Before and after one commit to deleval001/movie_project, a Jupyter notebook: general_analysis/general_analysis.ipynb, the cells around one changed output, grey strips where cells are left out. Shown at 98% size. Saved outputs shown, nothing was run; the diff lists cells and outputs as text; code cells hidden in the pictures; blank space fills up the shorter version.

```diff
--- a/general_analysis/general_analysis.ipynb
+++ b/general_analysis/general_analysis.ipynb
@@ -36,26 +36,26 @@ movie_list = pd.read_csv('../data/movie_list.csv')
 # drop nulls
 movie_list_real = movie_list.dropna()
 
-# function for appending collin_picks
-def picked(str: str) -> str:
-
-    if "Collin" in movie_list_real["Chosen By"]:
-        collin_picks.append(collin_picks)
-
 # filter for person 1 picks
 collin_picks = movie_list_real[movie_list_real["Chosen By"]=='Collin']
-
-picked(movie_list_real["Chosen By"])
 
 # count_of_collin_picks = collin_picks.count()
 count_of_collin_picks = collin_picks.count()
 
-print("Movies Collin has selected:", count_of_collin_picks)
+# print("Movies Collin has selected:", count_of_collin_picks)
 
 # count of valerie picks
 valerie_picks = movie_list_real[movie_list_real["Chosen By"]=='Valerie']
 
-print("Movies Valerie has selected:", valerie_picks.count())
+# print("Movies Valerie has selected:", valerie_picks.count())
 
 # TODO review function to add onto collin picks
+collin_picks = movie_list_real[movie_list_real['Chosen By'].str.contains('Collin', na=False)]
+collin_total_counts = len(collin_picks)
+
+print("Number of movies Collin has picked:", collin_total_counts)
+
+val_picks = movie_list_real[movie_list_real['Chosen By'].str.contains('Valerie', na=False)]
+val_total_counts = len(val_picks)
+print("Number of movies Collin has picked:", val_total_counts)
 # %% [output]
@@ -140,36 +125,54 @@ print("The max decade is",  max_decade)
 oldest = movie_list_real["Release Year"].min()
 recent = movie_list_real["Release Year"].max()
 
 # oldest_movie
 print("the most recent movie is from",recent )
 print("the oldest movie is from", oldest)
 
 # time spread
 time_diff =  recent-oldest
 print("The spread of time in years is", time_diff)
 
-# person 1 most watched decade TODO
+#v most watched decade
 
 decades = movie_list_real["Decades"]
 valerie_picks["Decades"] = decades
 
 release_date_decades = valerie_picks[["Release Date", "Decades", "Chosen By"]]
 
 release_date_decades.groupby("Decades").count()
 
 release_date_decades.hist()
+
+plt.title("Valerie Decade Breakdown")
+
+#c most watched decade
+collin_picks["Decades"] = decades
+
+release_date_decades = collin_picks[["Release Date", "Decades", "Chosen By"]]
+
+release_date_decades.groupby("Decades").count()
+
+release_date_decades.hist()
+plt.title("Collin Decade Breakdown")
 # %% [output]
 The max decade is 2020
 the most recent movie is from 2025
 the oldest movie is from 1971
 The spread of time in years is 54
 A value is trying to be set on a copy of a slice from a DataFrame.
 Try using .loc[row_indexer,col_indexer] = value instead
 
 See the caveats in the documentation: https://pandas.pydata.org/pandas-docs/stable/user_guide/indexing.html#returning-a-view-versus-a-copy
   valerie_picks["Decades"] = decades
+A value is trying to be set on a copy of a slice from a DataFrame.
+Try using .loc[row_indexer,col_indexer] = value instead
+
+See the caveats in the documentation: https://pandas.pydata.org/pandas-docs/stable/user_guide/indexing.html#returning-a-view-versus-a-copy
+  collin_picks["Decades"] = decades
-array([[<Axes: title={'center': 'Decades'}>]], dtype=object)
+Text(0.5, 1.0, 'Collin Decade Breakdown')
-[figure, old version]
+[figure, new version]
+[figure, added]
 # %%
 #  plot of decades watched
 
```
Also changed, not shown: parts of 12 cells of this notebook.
========================================================================
**The problem**
All lines that contain the word "most" must be copied from the records above.

**Answer section**
 print("the most recent movie is from",recent )
-# person 1 most watched decade TODO
+#v most watched decade
+#c most watched decade
 the most recent movie is from 2025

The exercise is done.